Footage taken during the Audible Universe 2 workshop:
Incredible images of astrophysical objects are used by professional astronomers for research and by the general public for outreach and educational purposes. However, astronomers and the general public alike are blind to nearly all astronomical phenomena without technological and computational aids to produce the images that we are now used to “seeing”.
For example, only by using giant telescopes can we detect exoplanets or distant galaxies. Furthermore, most physical processes in the Universe reveal themselves, not in visible light, but instead at other wavelengths invisible to humans, including: radio waves; X-rays; and gamma rays. Incredibly, 95% of the mass and energy that makes up our Universe is actually entirely “dark” because it does not emit radiation and is referred to as “dark matter” and “dark energy”. Despite the fact that we are all basically blind to the Universe we nearly always opt to represent the data with visuals.

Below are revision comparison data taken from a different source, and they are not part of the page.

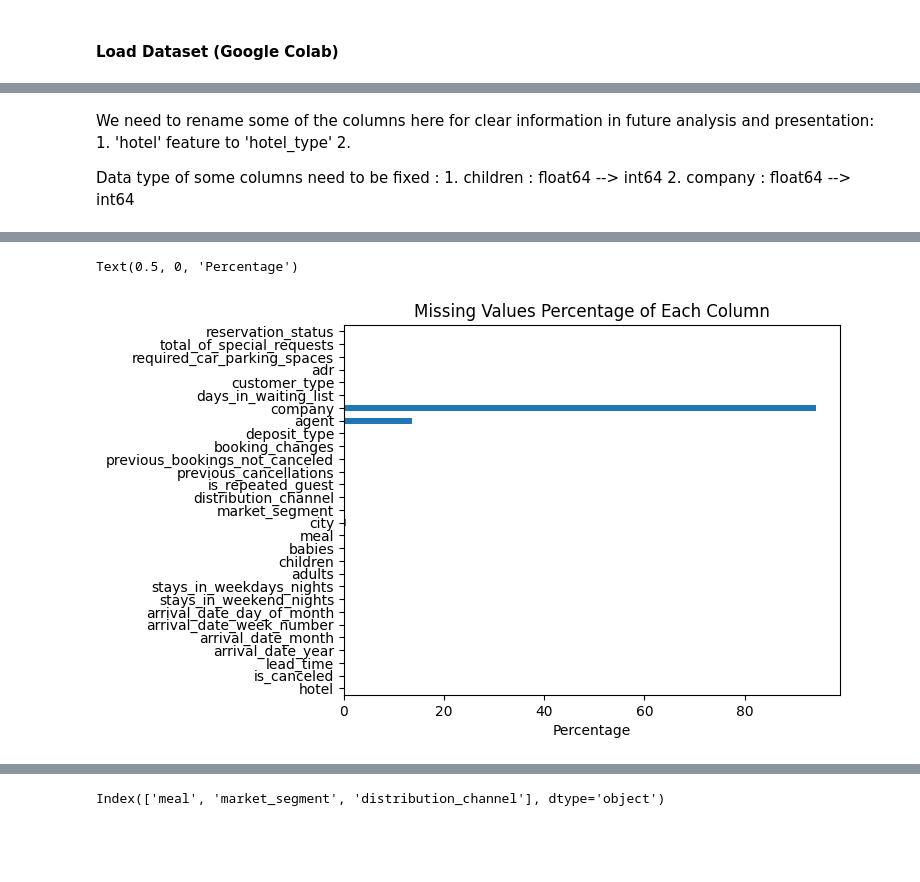
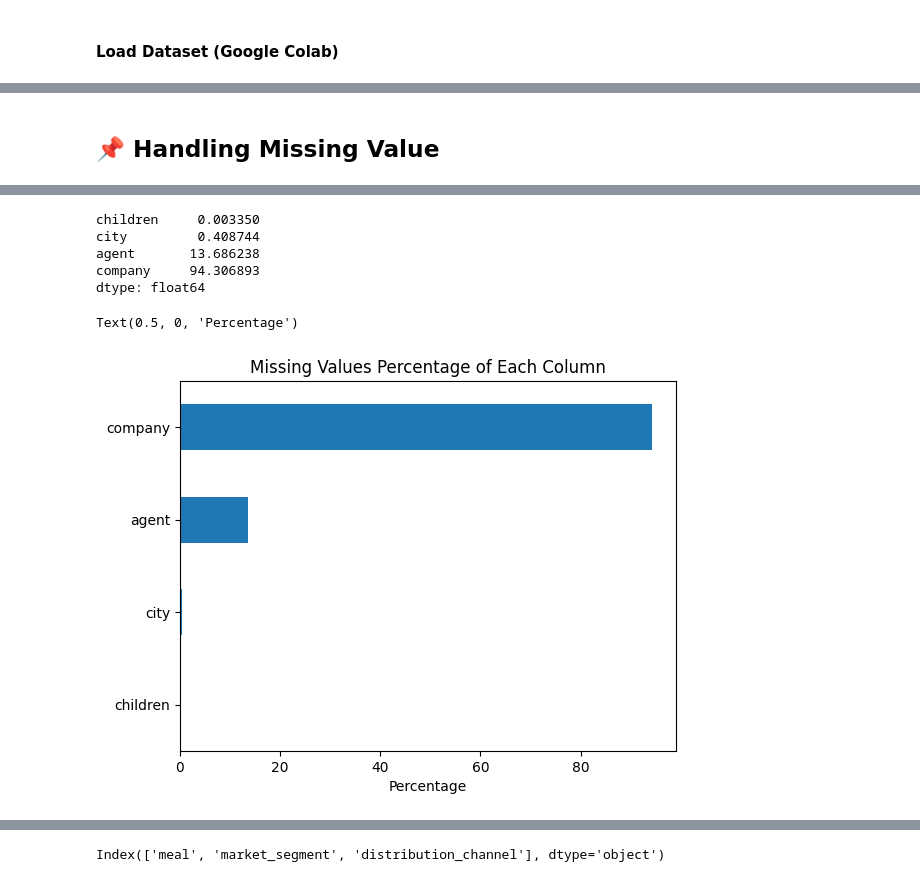
Before and after one commit to mcikalmerdeka/Investigate-Hotel-Business-Using-Data-Visualization, a Jupyter notebook: Task 1/Task_1_Data_Preprocessing.ipynb, the cells around one changed output, grey strips where cells are left out. Drawn from its saved outputs; the diff is of its cells as text; code cells hidden in the pictures; blank space fills up the shorter version.

```diff
--- a/Task 1/Task_1_Data_Preprocessing.ipynb
+++ b/Task 1/Task_1_Data_Preprocessing.ipynb
@@ -190,11 +151,5 @@ reservation_status: ['Check-Out' 'Canceled' 'No-Show']
-# %% [markdown]
-We need to rename some of the columns here for clear information in future analysis and presentation:
-    1. 'hotel' feature to 'hotel_type'
-    2.
-
-Data type of some columns need to be fixed :
-    1. children : float64 --> int64
-    2. company : float64 --> int64
+# %% [markdown]
+## **📌 Handling Missing Value**
 # %%
 # Check missing values
 df.isna().sum()
@@ -217,12 +172,20 @@ total_of_special_requests              0
 reservation_status                     0
 dtype: int64
 # %%
-# Check missing values in percentage
+# Filter columns with missing values
 missing_values = df.isna().sum() / df.shape[0] * 100
+missing_values = missing_values[missing_values > 0]
+
+print(missing_values)
 
 missing_values.plot(kind='barh')
 plt.title('Missing Values Percentage of Each Column')
 plt.xlabel('Percentage')
 # %% [output]
-Text(0.5, 0, 'Percentage')
+children     0.003350
+city         0.408744
+agent       13.686238
+company     94.306893
+dtype: float64
+Text(0.5, 0, 'Percentage')
-[figure, old version]
+[figure, new version]
```
Also changed, not shown: parts of 41 cells of this notebook.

Challenging the idea that we should use visualisations of astronomical data, there has been an emerging research interest in converting astronomical phenomena into sound. There are now several astronomers performing such “sonification” of astronomical data to make academic research, outreach and education accessible to people who are blind or visually impaired (BVI) or to assess if data sonification, with visualisations, can enable a deeper understanding of the underlying data. There is a growing interest in the research area of converting astronomical data to sound, mostly driven by enthusiastic astronomers.
However during the Lorentz Center workshop “Audible Universe” that took place in August 2021 (held online due to the pandemic) we started to bring together experts with different backgrounds, including astronomers interested in sonification; researchers in sonification; sound or music computing; sound design; sound perception; and educators. We achieved the goal of discussing and consolidating current attempts at sonification of astronomical data and set a common ground among different disciplines. Building on the success of that online workshop, we now aim at bringing together experts in person to reach a more comprehensive investigation of how astronomical data can be sonified to help all researchers in discovery and data exploration and, at the same time, to make astronomy more accessible to the BVI community.
We plan to achieve the following objectives:
(1) consolidate and follow-up new collaborations that started during the online workshop;
(2) design and plan future experiments to evaluate current and future sonification tools;
(3) plan a roadmap for the following years, discussing how astronomers, sound designers, psycho-acoustics researchers, and educators can collaborate to carry out these scientific experiments and to work towards an international standard framework for sonification of astronomical data that also meets international accessibility criteria.